It's been quite difficult to accept that we may need to wait two years until we can become parents. Two years until I can hold a baby at home and make him or her our child. Today made me want to wear a t-shirt in public that says, "Looking to adopt a baby soon!". Which surprisingly enough, women have tried SUCCESSFULLY by locating a birthmother of their own.

*Sigh*. I'm very much hanging on to His Promise. Because there is no other way I will be able to wait that long without Him.

Sunday, August 5, 2012

Keepin' It Real: lows at work.

The past two weeks or so have been pretty rough. My hormonal state was at the perfect progesterone-high for me to be extremely down when Sam's niece was born. I hesitated on whether or not to post about my personal prayers from about a week ago while at work, but in order to keep considering this blog my personal journal, I find it essential to stick to my "disclose all" policy.

So, about a week ago at work as I furiously battled tears, I wrote this:

"Every time when I think the pain is starting to subside and I feel I can begin to move on, a child is born to someone we know, or someone posts photos of their newborn child on Facebook, or someone announces their pregnancy... I'm feeling tempted to resent you, Lord, I cannot fight this battle without you. Hear my plight Lord, let me put on your armor so that I may get out of this depression... my heart, my whole being aches. I have a knot in my throat and tears I'm fighting to keep from dropping. Infertility is such a horrible agony. Free me, O Lord, from these demons that torment me; help me move on to the place where You want me to be. I'm powerless without You, Lord; I beg You, listen to my plight..." 

A part of me felt awful about not being able to see my sister (sister-in-law really, but I love her so) and her beautiful baby girl. That day, as the delivery time approached, I prayed and pleaded that both momma and baby would be okay. I checked my Facebook a hundred times, waiting for Shelby's first photos. I could feel the excitement, but it was all cloaked with such a mournful sadness. I'm working on a present for Shelby and this somehow makes me feel better, because it makes me realize that I will see them fairly soon. I'll have to time it just right so that I'll be in the chock-full estrogen part of my cycle, as the odds of being content are so much higher then. 

We have also begun calling adoption agencies and are slowly learning about the process. It's a daily struggle to accept that becoming parents will likely take a year and a half, at minimum. This is twice the amount of time a woman is pregnant, and it means spending so, so much more money than if it could happen "the natural way". I'm trying to move on from what we could've had because, well... nothing comes out of that. But like I said in my prayer, permanent infertility is agony. A cyclical agony.

I found this article titled "Infertility Etiquette", which I found quite interesting in that, the writer herself KNOWS. Women like her are the only ones whom I can truly, truly relate to. It reminds me that I'm not alone, even though many times I do feel pretty lonely. This particular fragment gives a very accurate description of the struggle:

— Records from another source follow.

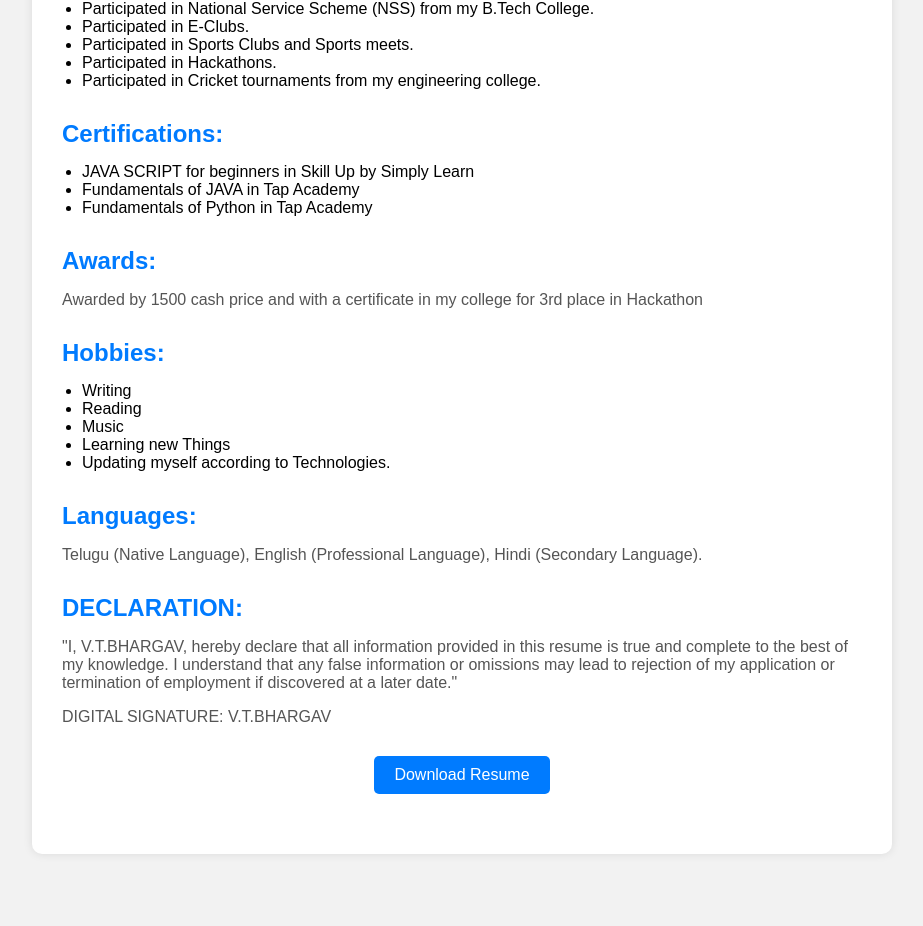
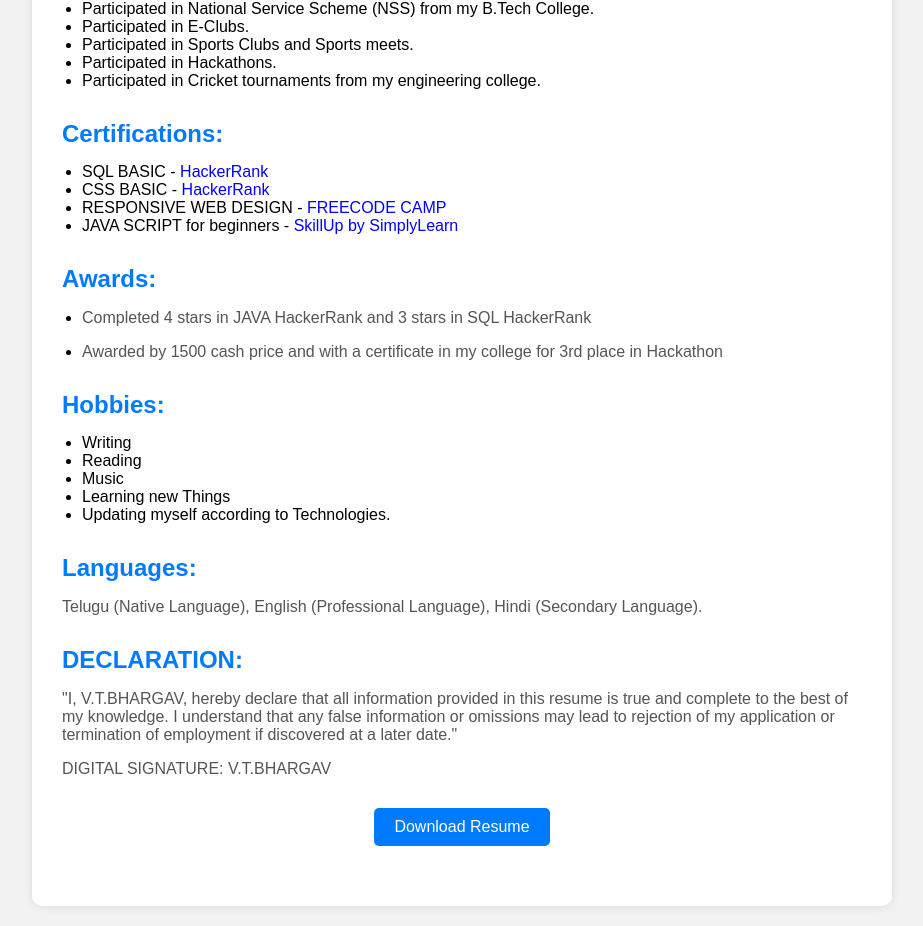
Before and after one commit to bhargavnanicaptain/V.T.BHARGAV-PORTFOLIO, a React (Create React App) app: page /resume in a window 1280 px wide. Shown: the part 2172-3098 px from the top of the page, without its empty margins (178-1101 px from the left). Before the commit the page ends 3046 px from the top, so only its background shows below. Built offline with nearby package versions, Linux system fonts and the light colour scheme.

Commit message:
Changes Done in Portfolio

```diff
--- a/src/Resume.js
+++ b/src/Resume.js
@@ -27,6 +27,9 @@ const Resume = () => {
                     background-color: #f2f2f2;
                     padding: 20px;
                 }
+                .p{
+                    color : black;
+                }
 
                 .container {
                     max-width: 800px;
@@ -35,6 +38,13 @@ const Resume = () => {
                     padding: 30px;
                     border-radius: 10px;
                     box-shadow: 0 0 10px rgba(0, 0, 0, 0.1);
+                }
+                .a2{
+                    text-decoration: none;
+                    color:blue;
+                }
+                .a2:hover{
+                    color:skyblue;
                 }
 
                 h1 {
@@ -315,15 +325,21 @@ const Resume = () => {
                 <div className="certifications section">
                     <h2>Certifications:</h2>
                     <ul>
-                        <li>JAVA SCRIPT for beginners in Skill Up by Simply Learn</li>
-                        <li>Fundamentals of JAVA in Tap Academy</li>
-                        <li>Fundamentals of Python in Tap Academy</li>
+                        <li>SQL BASIC - <a href='https://www.hackerrank.com/certificates/33d59ca3dbea' className='a2'>HackerRank</a></li>
+                        <li>CSS BASIC - <a href='https://www.hackerrank.com/certificates/a7f22e0723b0' className='a2'>HackerRank</a></li>
+                        <li>RESPONSIVE WEB DESIGN - <a href='https://freecodecamp.org/certification/fccda73044b-f7ea-45e9-ad84-c27de4fd4dfe/responsive-web-design' className='a2'>FREECODE CAMP</a></li>
+                        <li>JAVA SCRIPT for beginners - <a href='https://simpli-web.app.link/e/sjcBA6xf3Jb' className='a2'>SkillUp by SimplyLearn</a></li>
+
+
                     </ul>
                 </div>
 
                 <div className="awards section">
                     <h2>Awards:</h2>
-                    <p>Awarded by 1500 cash price and with a certificate in my college for 3rd place in Hackathon</p>
+                    <ul>
+                        <li><p>Completed 4 stars in JAVA HackerRank and 3 stars in SQL HackerRank</p></li>
+                        <li> <p>Awarded by 1500 cash price and with a certificate in my college for 3rd place in Hackathon</p></li>
+                    </ul>
                 </div>
 
                 <div className="hobbies section">
```
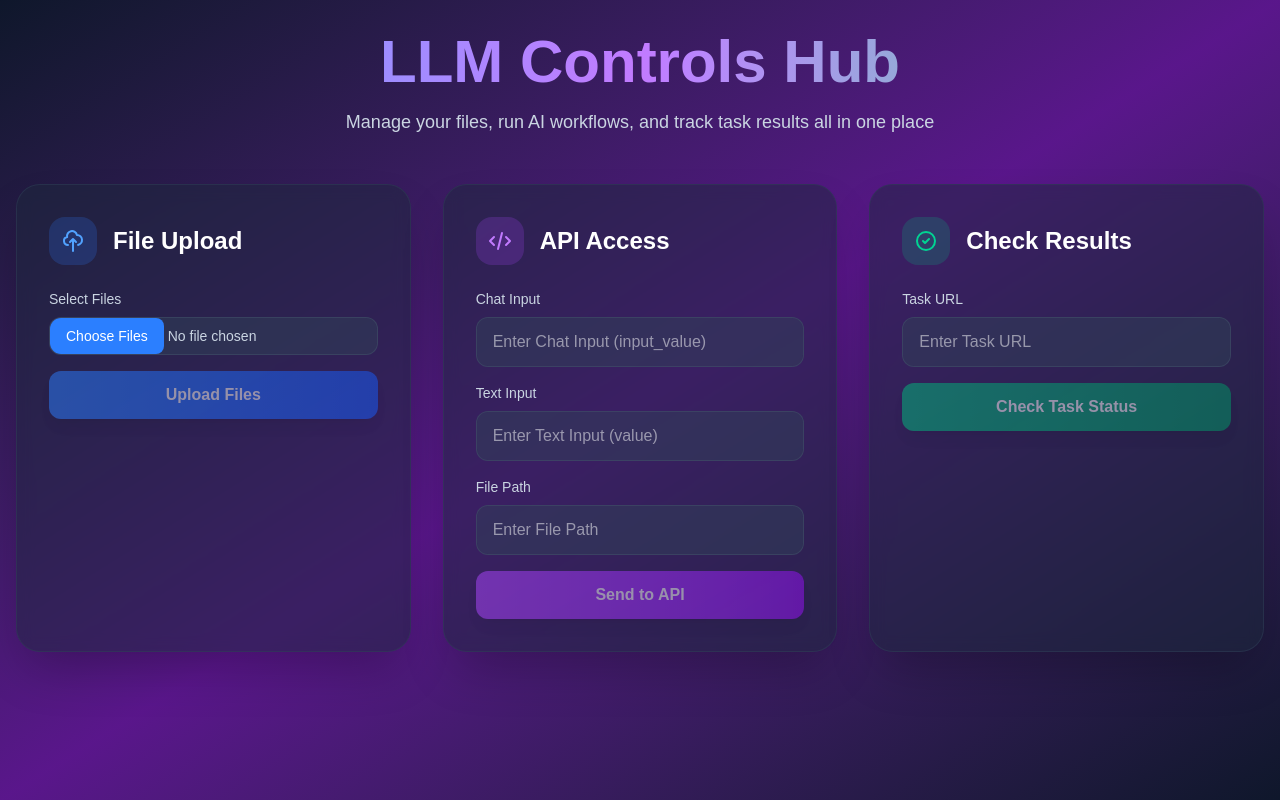
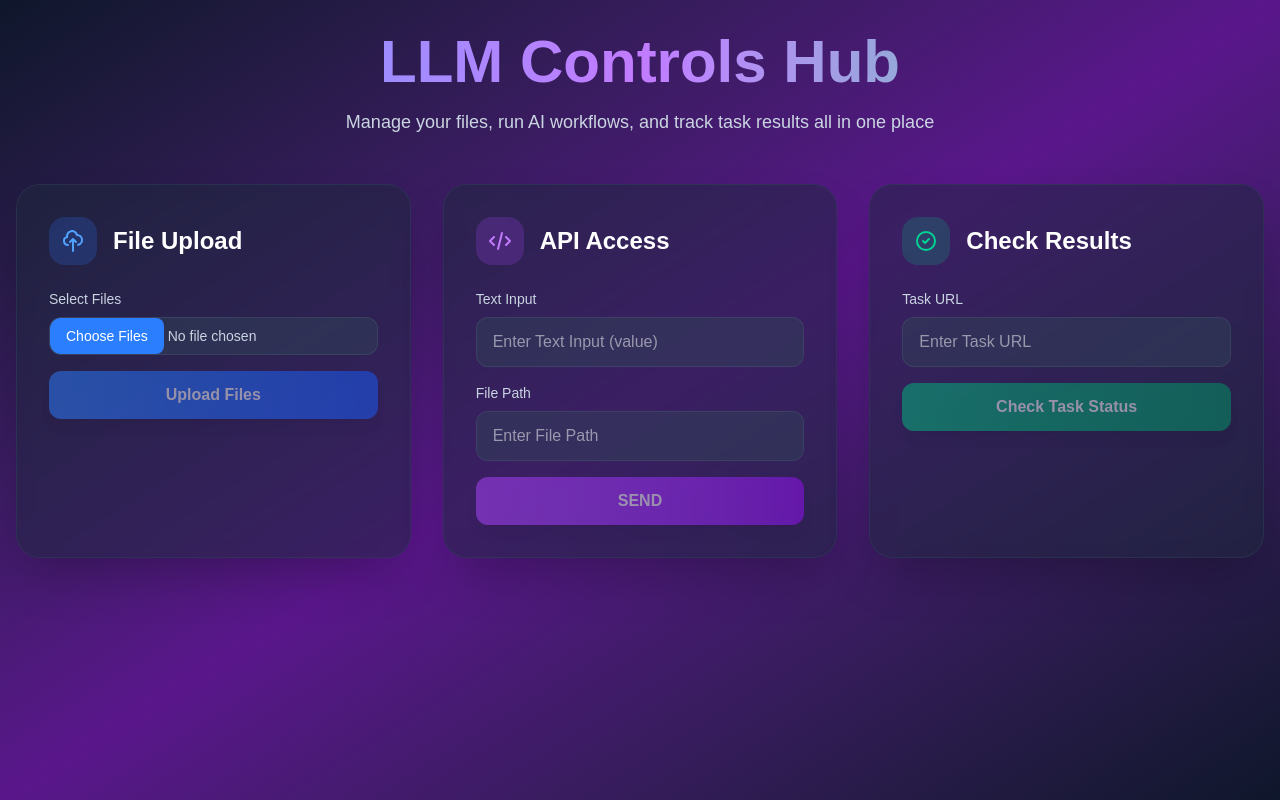
Before and after one commit to siddharth-droid/bulk-upload-ui, a Next.js app: page / in a window 1280 px wide. Built offline with nearby package versions, Linux system fonts and the light colour scheme.

Commit message:
updated send to API button

```diff
--- a/app/page.tsx
+++ b/app/page.tsx
@@ -8,7 +8,6 @@ export default function FileUpload() {
   const [uploadLoading, setUploadLoading] = useState(false);
   const [apiLoading, setApiLoading] = useState(false);
 
-  const [chatInput, setChatInput] = useState("");
   const [textInput, setTextInput] = useState("");
   const [filePathInput, setFilePathInput] = useState("");
 
@@ -55,12 +54,9 @@ export default function FileUpload() {
   };
 
   const handleApiAccess = async () => {
-    if (!chatInput || !textInput || !filePathInput) return;
+    if (!textInput || !filePathInput) return;
 
     const payload = {
-      input_value: chatInput,
-      output_type: "chat",
-      input_type: "chat",
       "TextInput-Zbf8t": {
         value: textInput,
         output_type: "text",
@@ -187,17 +183,6 @@ export default function FileUpload() {
 
             <div className="space-y-4">
               <div>
-                <label className="block text-sm font-medium text-slate-300 mb-2">Chat Input</label>
-                <input
-                  type="text"
-                  placeholder="Enter Chat Input (input_value)"
-                  className="w-full px-4 py-3 bg-slate-700/50 text-white rounded-xl border border-slate-600/50 focus:outline-none focus:ring-2 focus:ring-purple-500 focus:border-transparent transition-all"
-                  value={chatInput}
-                  onChange={(e) => setChatInput(e.target.value)}
-                />
-              </div>
-
-              <div>
                 <label className="block text-sm font-medium text-slate-300 mb-2">Text Input</label>
                 <input
                   type="text"
@@ -221,7 +206,7 @@ export default function FileUpload() {
 
               <button
                 onClick={handleApiAccess}
-                disabled={apiLoading || !chatInput || !textInput || !filePathInput}
+                disabled={apiLoading || !textInput || !filePathInput}
                 type="button"
                 className="w-full py-3 bg-gradient-to-r from-purple-500 to-purple-600 hover:from-purple-600 hover:to-purple-700 text-white rounded-xl transition-all duration-200 font-semibold disabled:opacity-50 disabled:cursor-not-allowed shadow-lg hover:shadow-purple-500/25"
               >
@@ -231,9 +216,9 @@ export default function FileUpload() {
                       <circle className="opacity-25" cx="12" cy="12" r="10" stroke="currentColor" strokeWidth="4"></circle>
                       <path className="opacity-75" fill="currentColor" d="M4 12a8 8 0 018-8V0C5.373 0 0 5.373 0 12h4zm2 5.291A7.962 7.962 0 014 12H0c0 3.042 1.135 5.824 3 7.938l3-2.647z"></path>
                     </svg>
-                    Calling API...
+                    Sending...
                   </span>
-                ) : "Send to API"}
+                ) : "SEND"}
               </button>
             </div>
           </div>
```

"Infertility is, indeed, a very painful struggle. The pain is similar to the grief over losing a loved one, but it is unique because it is a recurring grief. When a loved one dies, he isn't coming back. There is no hope that he will come back from the dead. You must work through the stages of grief, accept that you will never see this person again, and move on with your life.
The grief of infertility is not so cut and dry. Infertile people grieve the loss of the baby that they may never know. They grieve the loss of that baby who would have had mommy's nose and daddy's eyes. But, each month, there is the hope that maybe that baby will be conceived after all. No matter how hard they try to prepare themselves for bad news, they still hope that this month will be different. Then, the bad news comes again, and the grief washes over the infertile couple anew. This process happens month after month, year after year. It is like having a deep cut that keeps getting opened right when it starts to heal."